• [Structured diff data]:
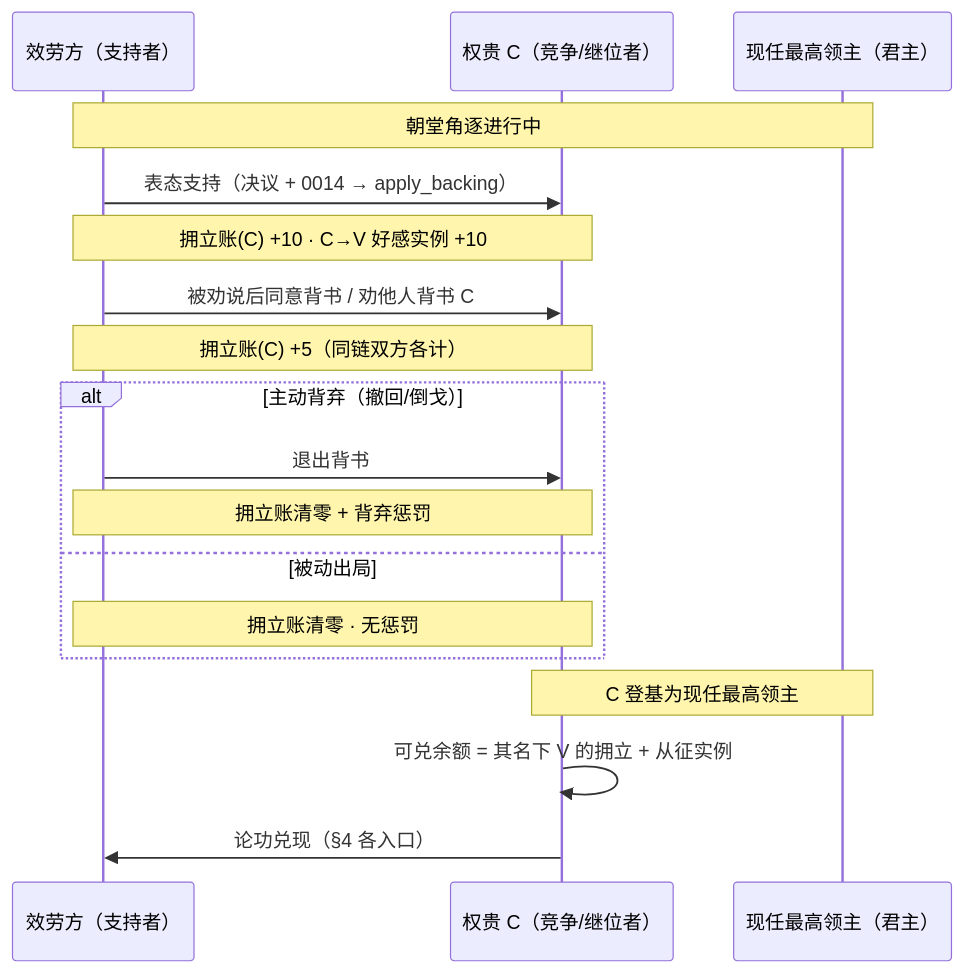
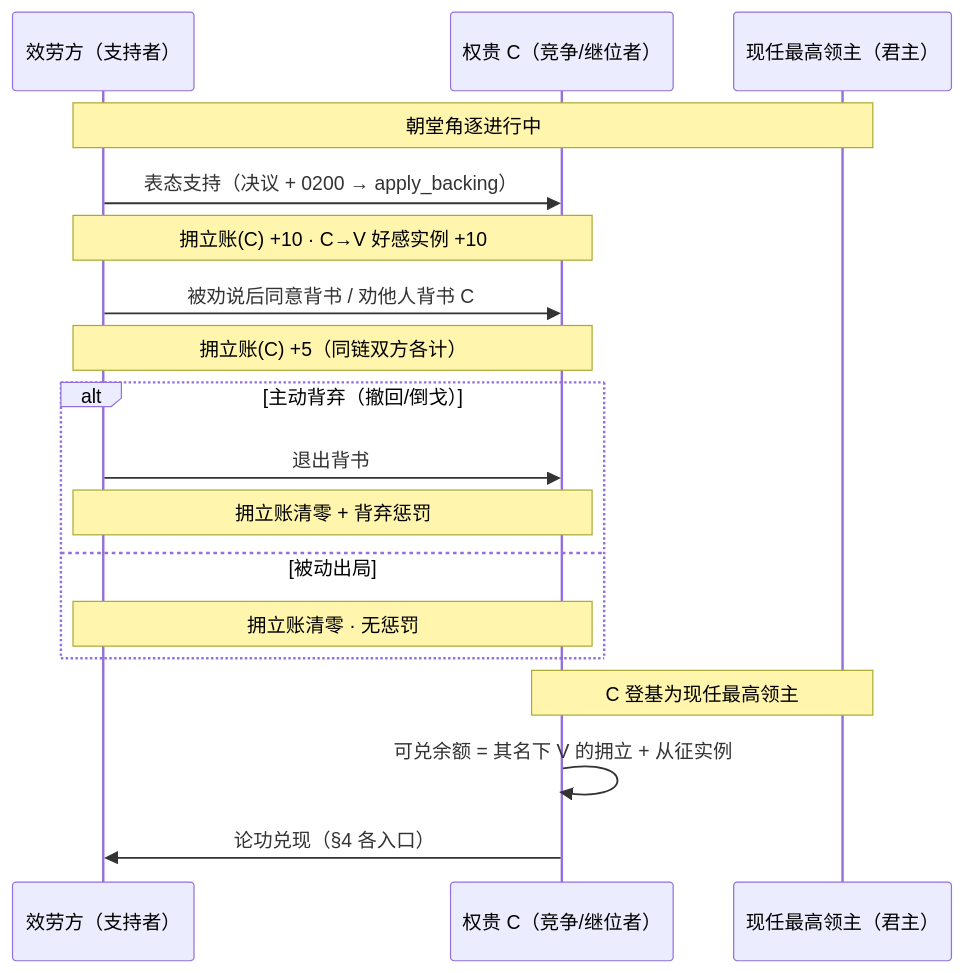
Before and after one commit to FeronCompany/ck3_for_the_realm: the third of 4 diagrams in document/task_design/02-功勋系统设计.md, drawn with Mermaid. The commit also changed other lines of this file and 21 other files, not shown here.

````diff
--- a/document/task_design/02-功勋系统设计.md
+++ b/document/task_design/02-功勋系统设计.md
@@ -192,20 +192,20 @@
 ```mermaid
 sequenceDiagram
     participant V as 效劳方（支持者）
     participant C as 权贵 C（竞争/继位者）
     participant L as 现任最高领主（君主）
     Note over V,L: 朝堂角逐进行中
-    V->>C: 表态支持（决议 + 0014 → apply_backing）
+    V->>C: 表态支持（决议 + 0200 → apply_backing）
     Note over V,C: 拥立账(C) +10 · C→V 好感实例 +10
     V->>C: 被劝说后同意背书 / 劝他人背书 C
     Note over V,C: 拥立账(C) +5（同链双方各计）
     alt 主动背弃（撤回/倒戈）
         V->>C: 退出背书
         Note over V,C: 拥立账清零 + 背弃惩罚
     else 被动出局
         Note over V,C: 拥立账清零 · 无惩罚
     end
     Note over C,L: C 登基为现任最高领主
     C->>C: 可兑余额 = 其名下 V 的拥立 + 从征实例
     C->>V: 论功兑现（§4 各入口）
 ```
````
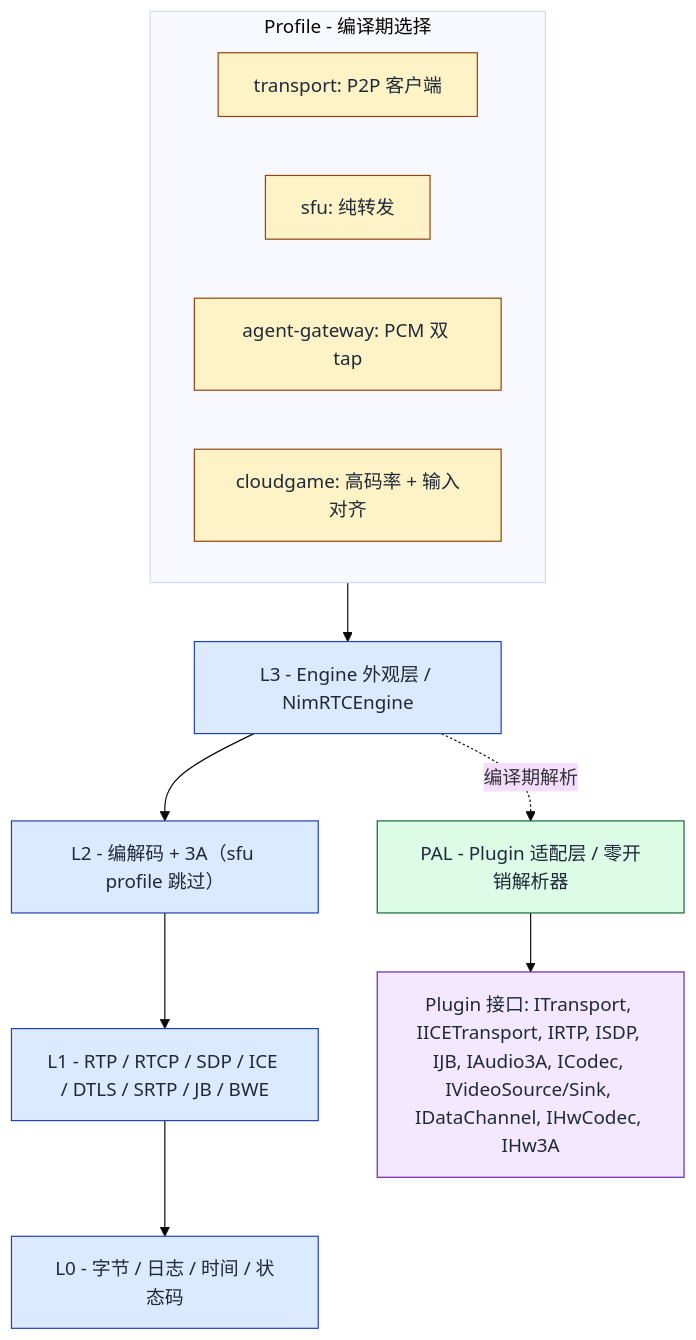
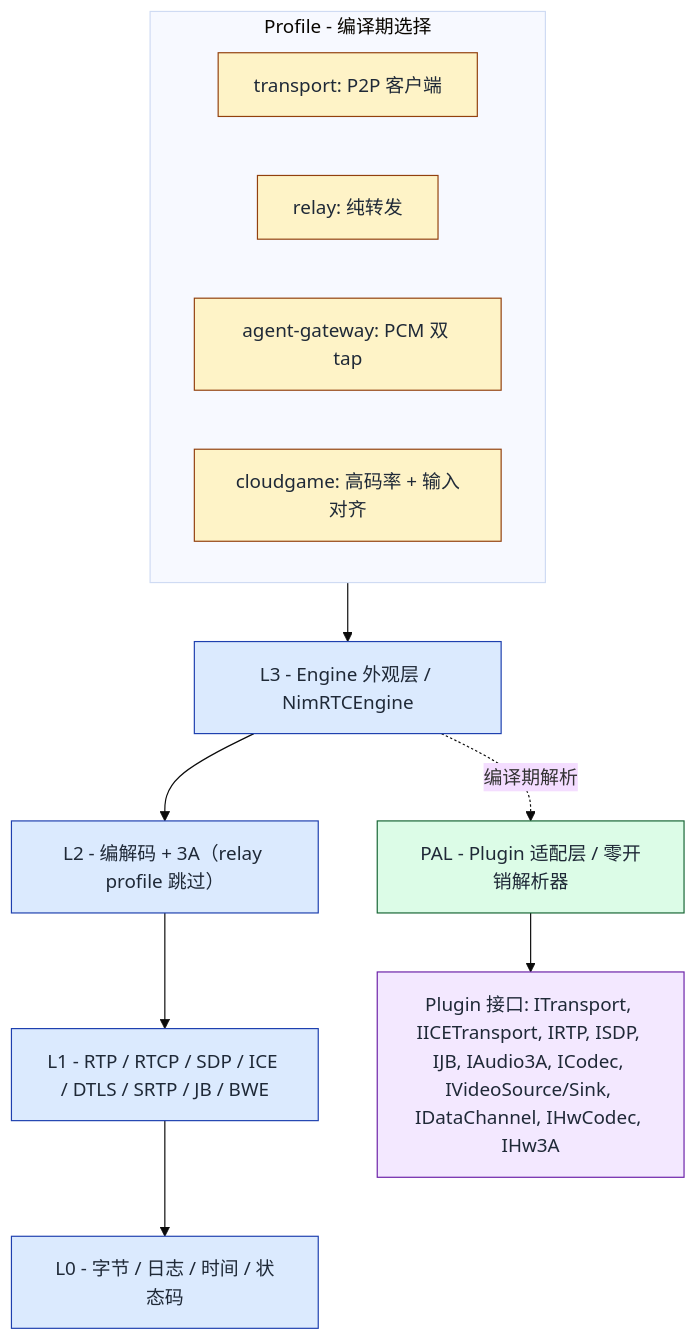
Before and after one commit to NimRTC/nimrtc: the diagram in README.zh.md, drawn with Mermaid (base theme). The commit also changed other lines of this file and 13 other files, not shown here.

````diff
--- a/README.zh.md
+++ b/README.zh.md
@@ -276,26 +276,26 @@
 ```mermaid
 flowchart TB
     subgraph PROF["Profile - 编译期选择"]
         P1["transport: P2P 客户端"]
-        P2["sfu: 纯转发"]
+        P2["relay: 纯转发"]
         P3["agent-gateway: PCM 双 tap"]
         P4["cloudgame: 高码率 + 输入对齐"]
     end
 
     PROF --> L3
-    L3["L3 - Engine 外观层 / NimRTCEngine"] --> L2["L2 - 编解码 + 3A（sfu profile 跳过）"]
+    L3["L3 - Engine 外观层 / NimRTCEngine"] --> L2["L2 - 编解码 + 3A（relay profile 跳过）"]
     L2 --> L1["L1 - RTP / RTCP / SDP / ICE / DTLS / SRTP / JB / BWE"]
     L1 --> L0["L0 - 字节 / 日志 / 时间 / 状态码"]
 
     L3 -. 编译期解析 .-> PAL["PAL - Plugin 适配层 / 零开销解析器"]
     PAL --> PLG["Plugin 接口: ITransport, IICETransport, IRTP, ISDP, IJB, IAudio3A, ICodec, IVideoSource/Sink, IDataChannel, IHwCodec, IHw3A"]
 
     classDef profile fill:#fef3c7,stroke:#92400e,color:#1f2937
     classDef layer   fill:#dbeafe,stroke:#1e40af,color:#1f2937
     classDef pal     fill:#dcfce7,stroke:#166534,color:#1f2937
     classDef plugin  fill:#f3e8ff,stroke:#6b21a8,color:#1f2937
     class P1,P2,P3,P4 profile
     class L0,L1,L2,L3 layer
     class PAL pal
     class PLG plugin
 ```
````
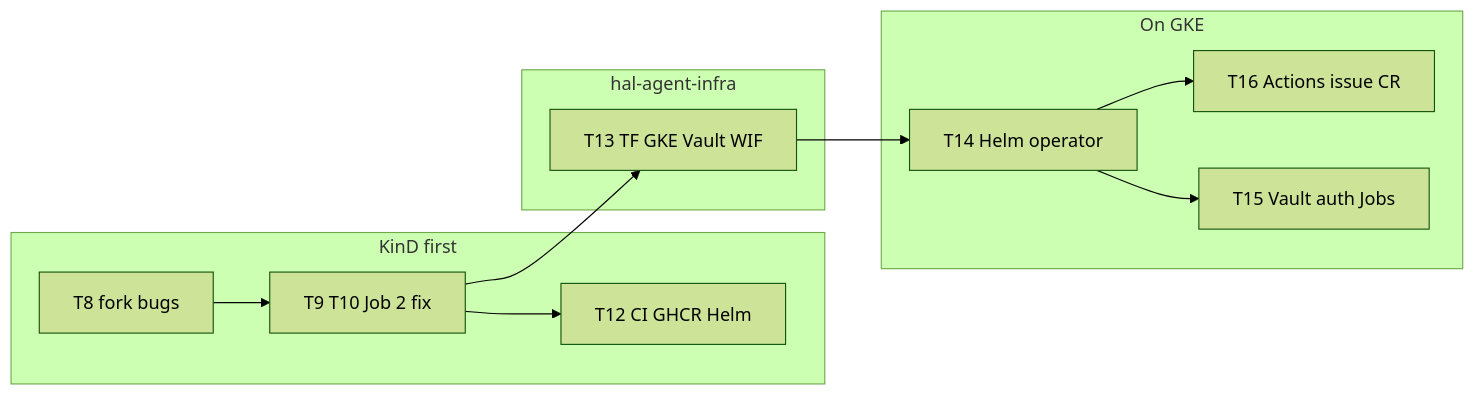
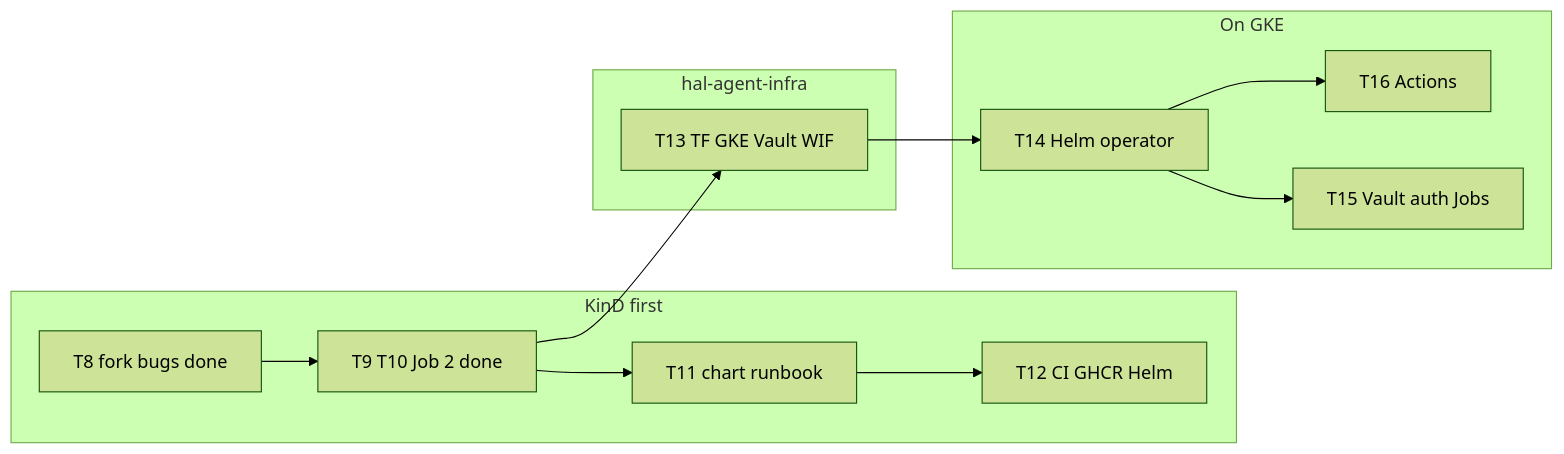
One commit to hashimiche/hal-agent-operator changed the first of 2 diagrams in LLM_PLAN.md. Above: the diagram before and after it, drawn with Mermaid (forest theme). The commit also changed other lines of this file and 24 other files, not shown here.

````diff
--- a/LLM_PLAN.md
+++ b/LLM_PLAN.md
@@ -83,19 +90,20 @@
 ```mermaid
 flowchart LR
   subgraph local [KinD first]
-    F[T8 fork bugs]
-    J2[T9 T10 Job 2 fix]
+    F[T8 fork bugs done]
+    J2[T9 T10 Job 2 done]
+    Chart[T11 chart runbook]
     Pub[T12 CI GHCR Helm]
   end
   subgraph infraRepo [hal-agent-infra]
     TF[T13 TF GKE Vault WIF]
   end
   subgraph cloud [On GKE]
     Deploy[T14 Helm operator]
-    GHA[T16 Actions issue CR]
+    GHA[T16 Actions]
     Vlt[T15 Vault auth Jobs]
   end
-  F --> J2 --> Pub
+  F --> J2 --> Chart --> Pub
   J2 --> TF --> Deploy --> GHA
   Deploy --> Vlt
 ```
````
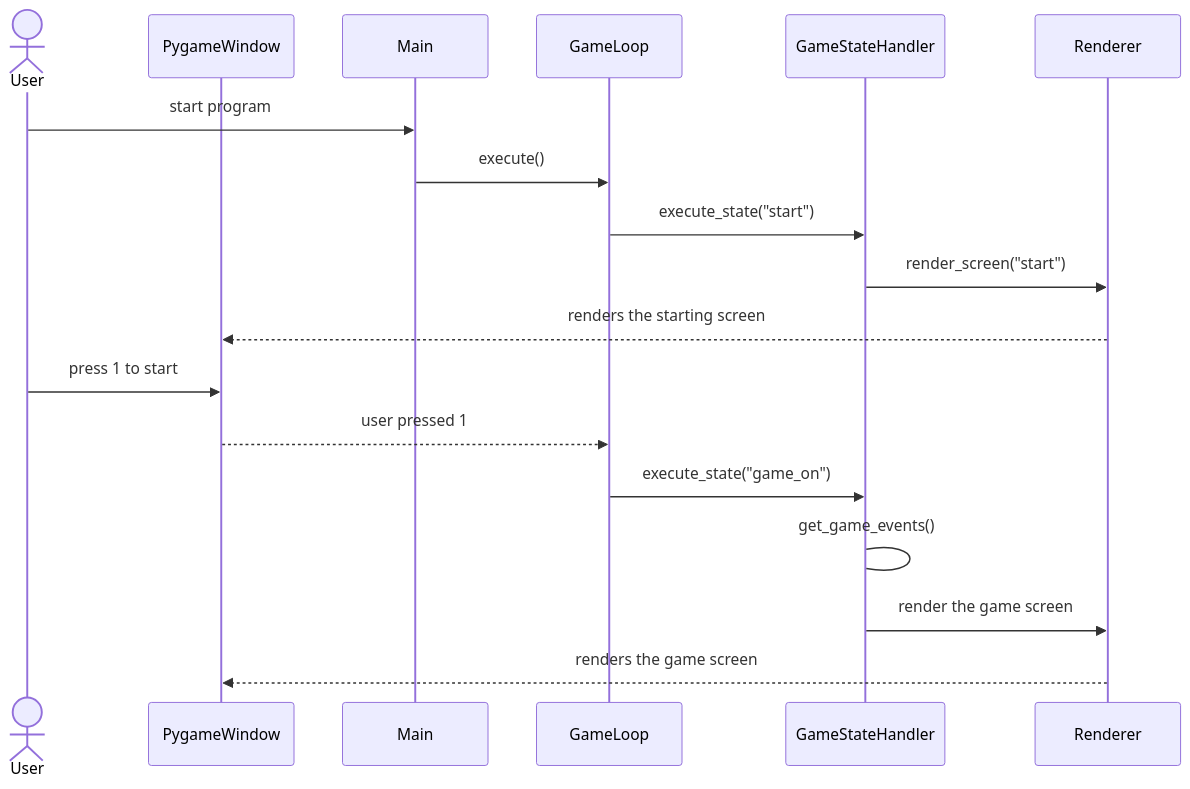
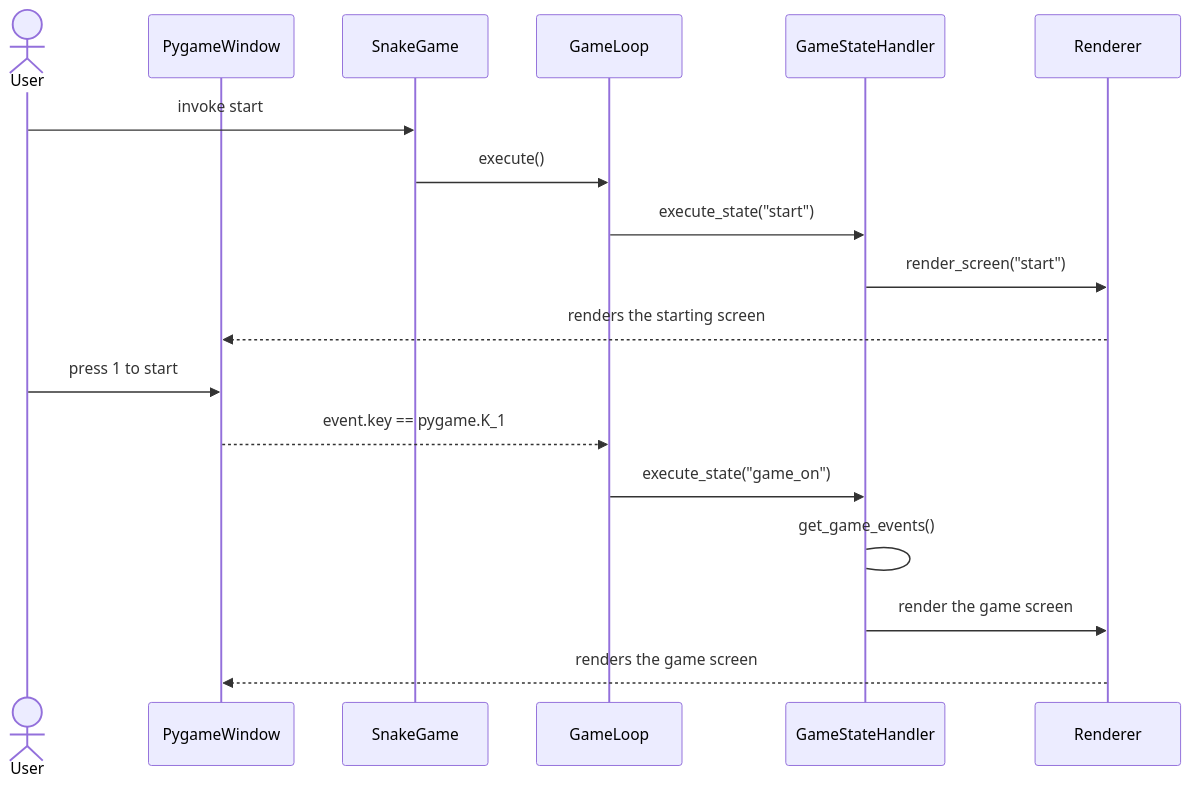
One commit to valttteri/ot-harjoitustyo changed the fourth of 5 diagrams in dokumentaatio/arkkitehtuuri.md. Above: the diagram before and after it, drawn with Mermaid. The commit also changed other lines of this file, not shown here.

````diff
--- a/dokumentaatio/arkkitehtuuri.md
+++ b/dokumentaatio/arkkitehtuuri.md
@@ -28,20 +103,20 @@
 ```mermaid
 sequenceDiagram
   actor User
   participant PygameWindow
-  participant Main
+  participant SnakeGame
   participant GameLoop
   participant GameStateHandler
   participant Renderer
-  User->>Main: start program
-  Main->>GameLoop: execute()
+  User->>SnakeGame: invoke start
+  SnakeGame->>GameLoop: execute()
   GameLoop->>GameStateHandler: execute_state("start")
   GameStateHandler->>Renderer: render_screen("start")
   Renderer-->>PygameWindow: renders the starting screen
   User->>PygameWindow: press 1 to start
-  PygameWindow-->>GameLoop: user pressed 1
+  PygameWindow-->>GameLoop: event.key == pygame.K_1
   GameLoop->>GameStateHandler: execute_state("game_on")
   GameStateHandler->GameStateHandler: get_game_events()
   GameStateHandler->>Renderer: render the game screen
   Renderer-->>PygameWindow: renders the game screen
 ```
````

• [About this exercise]:
Go through the lines above. Select every one that has the string "Renderer".

• [Solution]:
   participant Renderer
   GameStateHandler->>Renderer: render_screen("start")
   Renderer-->>PygameWindow: renders the starting screen
   GameStateHandler->>Renderer: render the game screen
   Renderer-->>PygameWindow: renders the game screen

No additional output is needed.